The Judge concluded that Canada acted in good faith in consulting First Nations as required by the Supreme Court, but towards the end of the consultation, Canada’s efforts fell short.
“Canada failed in Phase III to engage, dialogue meaningfully and grapple with the real concerns of the Indigenous applicants so as to explore possible accommodation of those concerns. The duty to consult was not adequately discharged.”
The Coldwater Indian Band has raised concerns about the pipeline passing through their only drinking water supply, and Trans Mountain not addressing these concerns or re-routing the pipeline.
According to Finance Minister Bill Morneau, who negotiated a $4.5-billion deal to buy the Trans Mountain pipeline and expansion project from Kinder Morgan Inc. in May, the federal government is committed to buying and building the pipeline.
In an interview reported in the Financial Post, Morneau said this:
“This is a project that’s in Canada’s national interest. A project that means thousands of good, well-paying jobs for the middle class,” Morneau said. “This one will be a strong, commercial project once we de-risk it. That’s what we’re attempting to do, so we can be in the market in the long term.”
“The court has asked us to respond promptly and in a meaningful way to today’s decision and has given us some good directions in next steps.”
Bob Zimmer, Member of Parliament for Prince George-Peace River-Northern Rockies, said he’s disappointed.
“I am extremely disappointed in the ruling made by the Federal Court of Appeal today which will only mean more legal hurdles for a project that has already undergone a lengthy approval process,” said Zimmer.
“With this decision we are sending a message to potential investors that we are closed for business. Canada is one of the cleanest natural resource producers in the world with a great respect for human rights.”
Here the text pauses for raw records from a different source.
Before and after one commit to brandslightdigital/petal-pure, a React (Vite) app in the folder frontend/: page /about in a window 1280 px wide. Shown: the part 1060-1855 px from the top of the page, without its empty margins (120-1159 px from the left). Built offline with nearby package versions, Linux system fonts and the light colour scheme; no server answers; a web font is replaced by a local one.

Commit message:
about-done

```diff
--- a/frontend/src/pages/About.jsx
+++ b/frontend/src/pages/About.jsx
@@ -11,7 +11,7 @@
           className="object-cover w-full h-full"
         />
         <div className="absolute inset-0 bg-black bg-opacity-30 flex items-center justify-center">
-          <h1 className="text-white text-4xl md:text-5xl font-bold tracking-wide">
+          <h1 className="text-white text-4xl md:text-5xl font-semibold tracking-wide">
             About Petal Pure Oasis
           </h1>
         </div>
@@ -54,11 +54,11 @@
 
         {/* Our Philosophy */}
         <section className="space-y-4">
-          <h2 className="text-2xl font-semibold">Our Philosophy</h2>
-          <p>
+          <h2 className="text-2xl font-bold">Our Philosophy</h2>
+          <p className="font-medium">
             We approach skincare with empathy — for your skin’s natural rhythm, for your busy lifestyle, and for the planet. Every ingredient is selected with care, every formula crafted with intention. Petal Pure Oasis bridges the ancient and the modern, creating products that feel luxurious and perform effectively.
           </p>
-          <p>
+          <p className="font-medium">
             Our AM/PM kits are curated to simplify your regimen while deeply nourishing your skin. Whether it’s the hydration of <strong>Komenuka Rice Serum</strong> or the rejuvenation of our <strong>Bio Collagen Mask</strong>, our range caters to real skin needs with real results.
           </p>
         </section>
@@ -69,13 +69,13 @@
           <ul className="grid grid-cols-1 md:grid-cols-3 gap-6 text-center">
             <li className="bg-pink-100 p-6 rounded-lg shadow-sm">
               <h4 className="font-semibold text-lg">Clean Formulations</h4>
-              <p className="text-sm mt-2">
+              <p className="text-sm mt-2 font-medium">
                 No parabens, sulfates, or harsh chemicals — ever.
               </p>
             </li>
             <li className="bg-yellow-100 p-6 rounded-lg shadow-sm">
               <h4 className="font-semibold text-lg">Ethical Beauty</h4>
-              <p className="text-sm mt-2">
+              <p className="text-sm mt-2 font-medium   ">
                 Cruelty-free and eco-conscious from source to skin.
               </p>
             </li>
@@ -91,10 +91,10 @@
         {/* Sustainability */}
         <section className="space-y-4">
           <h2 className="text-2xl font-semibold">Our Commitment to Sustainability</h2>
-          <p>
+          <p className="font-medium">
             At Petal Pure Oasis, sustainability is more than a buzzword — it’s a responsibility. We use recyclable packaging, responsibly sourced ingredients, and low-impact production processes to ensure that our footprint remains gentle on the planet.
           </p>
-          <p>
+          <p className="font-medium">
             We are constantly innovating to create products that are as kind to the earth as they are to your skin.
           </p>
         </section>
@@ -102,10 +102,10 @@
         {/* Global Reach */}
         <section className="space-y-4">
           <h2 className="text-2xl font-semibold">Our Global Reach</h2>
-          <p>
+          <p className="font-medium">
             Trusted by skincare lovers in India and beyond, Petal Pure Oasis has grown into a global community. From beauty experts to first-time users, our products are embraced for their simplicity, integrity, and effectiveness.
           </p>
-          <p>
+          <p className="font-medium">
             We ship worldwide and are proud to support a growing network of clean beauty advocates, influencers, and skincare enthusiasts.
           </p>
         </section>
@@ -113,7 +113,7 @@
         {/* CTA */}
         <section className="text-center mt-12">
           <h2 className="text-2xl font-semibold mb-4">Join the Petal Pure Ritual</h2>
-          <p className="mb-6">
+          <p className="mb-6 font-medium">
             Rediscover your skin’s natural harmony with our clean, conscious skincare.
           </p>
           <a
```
Lawyers from West Coast Environmental Law are part of the legal team advising the Tsleil-Waututh Nation, one of the primary parties in the consolidated judicial review.
“Today the Court confirmed what we and our allies have been saying all along – the federal environmental review of the Trans Mountain project was inadequate, and the government’s consultation with Indigenous peoples affected by this project was fundamentally flawed,” said Jessica Clogg, Executive Director and Senior Counsel.
For Ryan Bernicky, a pipeliner based in Valemount, the delay is unwelcome news.
He is currently conducting integrity digs for the TransCanada Pipeline three hours southeast of Thunder Bay in Ontario, and has had his family living with him during the summer.
Bernicky’s work ensures that any compromise in pipe integrity is caught before it causes damage.
“What they do is send smart pigs through the pipe which collects data on corrosion,” said Bernicky.
“It’s a little bit of frustration and disappointment,” he said. “I’m in the industry and I see how far they go with environmental protection plans, and safety.”
Bernicky said he respects the environment and ocean and understands where the concerns about the pipeline are coming from.
“They have legitimate concerns and there are regulations and procedures to prevent these accidents from happening,” he said.
“Having spills is not good for business.”
Bernicky said Valemount could use the boost to its economy.
“In the end when we get the oil to tidewater, that benefits our economy. Everyone will benefit in my eyes.”
Bernicky is also deeply interested in alternatives to oil.
“I have an interest in any kind of renewable energy. For the time being it’s not practical to switch right off oil,” he said.